WHAT TO PRODUCE: Show the lines below that contain the string "components".

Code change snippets
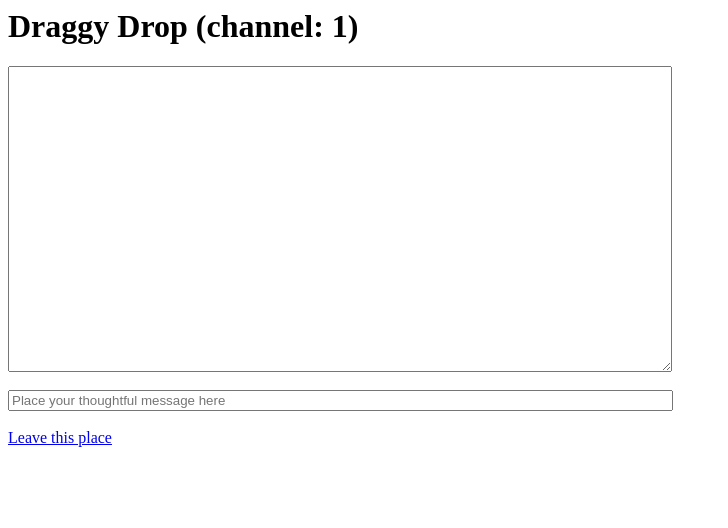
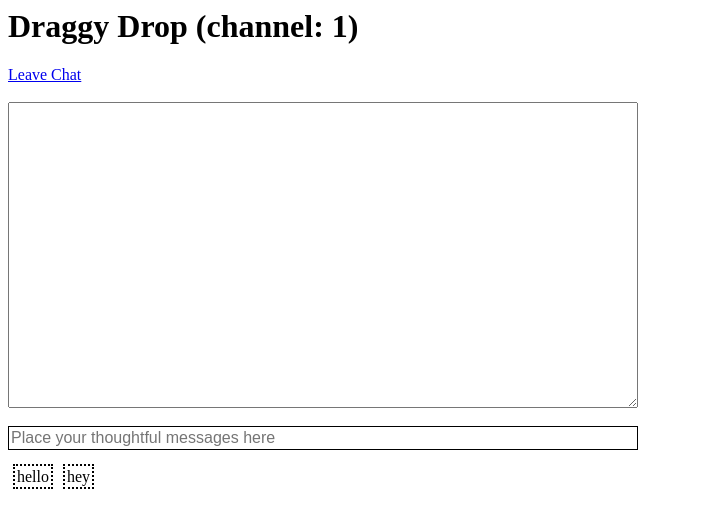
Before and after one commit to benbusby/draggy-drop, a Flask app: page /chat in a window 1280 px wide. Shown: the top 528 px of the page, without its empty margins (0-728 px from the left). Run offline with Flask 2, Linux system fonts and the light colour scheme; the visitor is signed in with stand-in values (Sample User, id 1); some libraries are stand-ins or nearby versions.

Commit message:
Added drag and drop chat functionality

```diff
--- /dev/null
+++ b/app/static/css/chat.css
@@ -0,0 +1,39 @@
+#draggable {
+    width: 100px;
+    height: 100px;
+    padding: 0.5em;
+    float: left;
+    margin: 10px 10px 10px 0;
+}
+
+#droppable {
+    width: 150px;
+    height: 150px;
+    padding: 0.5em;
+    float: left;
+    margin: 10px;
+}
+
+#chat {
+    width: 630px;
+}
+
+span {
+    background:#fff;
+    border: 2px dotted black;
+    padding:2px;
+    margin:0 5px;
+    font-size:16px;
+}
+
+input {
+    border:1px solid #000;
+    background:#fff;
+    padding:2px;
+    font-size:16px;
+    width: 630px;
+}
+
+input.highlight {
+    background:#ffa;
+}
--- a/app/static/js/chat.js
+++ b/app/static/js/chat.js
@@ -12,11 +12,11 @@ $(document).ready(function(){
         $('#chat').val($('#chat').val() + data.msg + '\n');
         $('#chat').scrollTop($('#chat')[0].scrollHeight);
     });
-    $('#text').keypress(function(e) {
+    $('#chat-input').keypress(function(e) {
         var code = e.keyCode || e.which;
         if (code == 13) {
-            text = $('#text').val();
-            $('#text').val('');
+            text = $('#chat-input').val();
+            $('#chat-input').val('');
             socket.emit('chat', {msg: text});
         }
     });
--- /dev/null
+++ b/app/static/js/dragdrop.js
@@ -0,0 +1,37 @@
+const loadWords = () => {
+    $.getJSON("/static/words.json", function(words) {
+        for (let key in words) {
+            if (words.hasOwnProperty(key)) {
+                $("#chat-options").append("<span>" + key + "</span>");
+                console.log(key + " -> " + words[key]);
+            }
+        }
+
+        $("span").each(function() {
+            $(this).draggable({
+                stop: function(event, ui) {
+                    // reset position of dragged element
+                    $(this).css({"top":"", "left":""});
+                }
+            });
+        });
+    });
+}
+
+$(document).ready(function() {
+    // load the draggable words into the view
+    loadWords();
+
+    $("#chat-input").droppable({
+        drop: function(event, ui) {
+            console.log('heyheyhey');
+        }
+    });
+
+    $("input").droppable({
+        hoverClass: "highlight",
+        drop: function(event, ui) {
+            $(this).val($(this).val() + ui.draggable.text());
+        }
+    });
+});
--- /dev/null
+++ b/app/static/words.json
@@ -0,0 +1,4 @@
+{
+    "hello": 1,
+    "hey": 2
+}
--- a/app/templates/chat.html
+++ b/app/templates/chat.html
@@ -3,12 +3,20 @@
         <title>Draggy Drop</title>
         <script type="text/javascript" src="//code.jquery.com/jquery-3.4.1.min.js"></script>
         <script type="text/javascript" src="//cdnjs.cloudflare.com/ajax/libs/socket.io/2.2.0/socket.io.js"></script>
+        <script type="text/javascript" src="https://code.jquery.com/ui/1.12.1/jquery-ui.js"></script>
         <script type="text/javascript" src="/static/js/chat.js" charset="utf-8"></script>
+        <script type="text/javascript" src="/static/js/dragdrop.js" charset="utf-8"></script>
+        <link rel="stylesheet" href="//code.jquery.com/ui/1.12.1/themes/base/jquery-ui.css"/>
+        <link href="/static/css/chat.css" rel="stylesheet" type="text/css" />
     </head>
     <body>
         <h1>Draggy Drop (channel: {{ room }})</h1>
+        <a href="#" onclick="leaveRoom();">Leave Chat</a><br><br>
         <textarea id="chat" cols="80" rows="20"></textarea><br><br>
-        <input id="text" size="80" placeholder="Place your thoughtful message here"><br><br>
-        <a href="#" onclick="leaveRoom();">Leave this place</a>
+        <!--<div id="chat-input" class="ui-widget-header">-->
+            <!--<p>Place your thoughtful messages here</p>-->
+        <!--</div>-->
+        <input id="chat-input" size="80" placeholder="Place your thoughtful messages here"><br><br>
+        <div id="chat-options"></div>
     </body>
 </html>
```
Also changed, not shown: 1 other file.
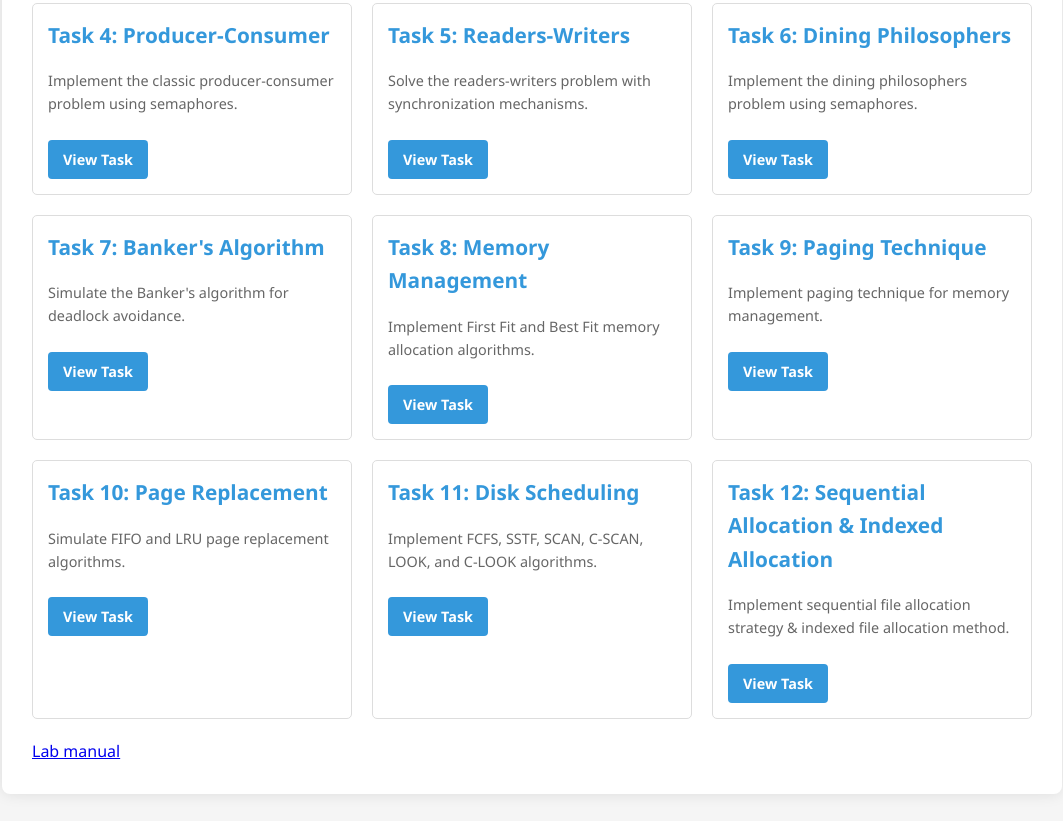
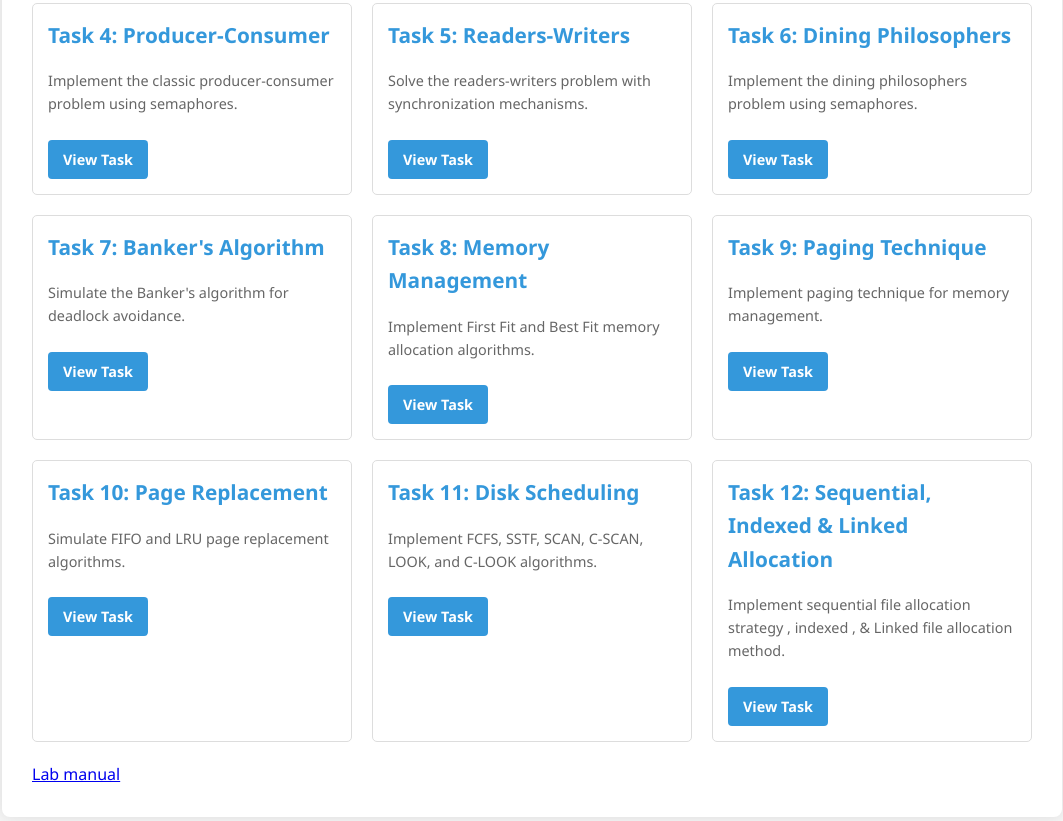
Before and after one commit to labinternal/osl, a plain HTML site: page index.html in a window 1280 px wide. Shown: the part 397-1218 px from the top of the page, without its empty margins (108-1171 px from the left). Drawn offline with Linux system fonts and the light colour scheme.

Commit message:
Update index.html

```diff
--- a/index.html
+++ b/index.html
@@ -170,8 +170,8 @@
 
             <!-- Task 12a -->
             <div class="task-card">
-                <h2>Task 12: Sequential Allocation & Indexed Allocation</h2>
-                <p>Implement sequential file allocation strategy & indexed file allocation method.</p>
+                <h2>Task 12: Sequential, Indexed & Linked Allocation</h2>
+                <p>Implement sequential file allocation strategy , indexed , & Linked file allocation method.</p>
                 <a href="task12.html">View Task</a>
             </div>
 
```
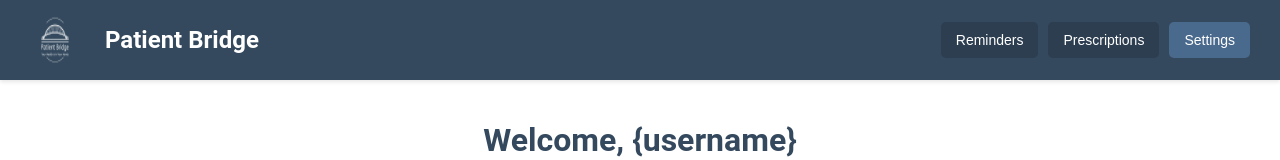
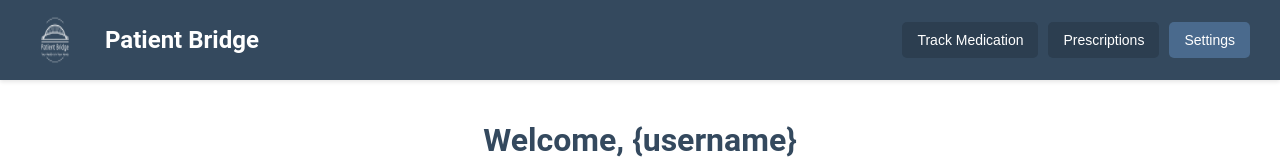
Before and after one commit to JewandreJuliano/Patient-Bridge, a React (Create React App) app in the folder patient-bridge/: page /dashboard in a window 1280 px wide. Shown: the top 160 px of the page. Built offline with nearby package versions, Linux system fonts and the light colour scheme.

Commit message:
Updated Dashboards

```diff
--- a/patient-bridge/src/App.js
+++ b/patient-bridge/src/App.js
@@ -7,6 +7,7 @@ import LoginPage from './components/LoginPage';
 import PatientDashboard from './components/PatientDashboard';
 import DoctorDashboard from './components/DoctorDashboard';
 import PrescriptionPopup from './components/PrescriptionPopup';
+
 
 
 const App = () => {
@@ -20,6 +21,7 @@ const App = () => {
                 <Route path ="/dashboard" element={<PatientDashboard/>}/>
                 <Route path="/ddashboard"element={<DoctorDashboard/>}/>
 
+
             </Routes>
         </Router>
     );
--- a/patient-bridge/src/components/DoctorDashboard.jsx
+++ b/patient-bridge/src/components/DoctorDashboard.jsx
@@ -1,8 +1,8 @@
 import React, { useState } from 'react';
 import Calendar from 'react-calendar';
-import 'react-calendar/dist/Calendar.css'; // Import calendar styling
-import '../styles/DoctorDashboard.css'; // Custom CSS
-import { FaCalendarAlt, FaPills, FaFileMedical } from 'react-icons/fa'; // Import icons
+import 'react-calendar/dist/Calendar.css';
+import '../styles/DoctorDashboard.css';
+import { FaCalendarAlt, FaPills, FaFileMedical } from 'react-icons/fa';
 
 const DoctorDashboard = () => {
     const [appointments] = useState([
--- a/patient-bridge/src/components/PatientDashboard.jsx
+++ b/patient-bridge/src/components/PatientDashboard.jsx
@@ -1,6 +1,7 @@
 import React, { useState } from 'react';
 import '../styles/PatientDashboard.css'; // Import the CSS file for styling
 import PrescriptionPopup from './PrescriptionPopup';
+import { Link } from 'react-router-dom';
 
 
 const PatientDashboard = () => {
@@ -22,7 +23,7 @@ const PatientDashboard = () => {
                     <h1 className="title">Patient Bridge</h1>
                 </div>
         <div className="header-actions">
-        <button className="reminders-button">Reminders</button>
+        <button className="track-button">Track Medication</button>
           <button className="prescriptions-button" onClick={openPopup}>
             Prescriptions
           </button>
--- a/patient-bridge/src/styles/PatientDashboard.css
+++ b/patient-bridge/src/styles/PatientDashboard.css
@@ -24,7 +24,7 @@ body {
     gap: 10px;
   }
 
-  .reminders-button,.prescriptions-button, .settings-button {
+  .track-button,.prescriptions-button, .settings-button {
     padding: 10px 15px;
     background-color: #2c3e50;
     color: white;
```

RESULT:
@@ -7,6 +7,7 @@ import LoginPage from './components/LoginPage';
 import PatientDashboard from './components/PatientDashboard';
 import DoctorDashboard from './components/DoctorDashboard';
 import PrescriptionPopup from './components/PrescriptionPopup';
--- a/patient-bridge/src/components/DoctorDashboard.jsx
+++ b/patient-bridge/src/components/DoctorDashboard.jsx
--- a/patient-bridge/src/components/PatientDashboard.jsx
+++ b/patient-bridge/src/components/PatientDashboard.jsx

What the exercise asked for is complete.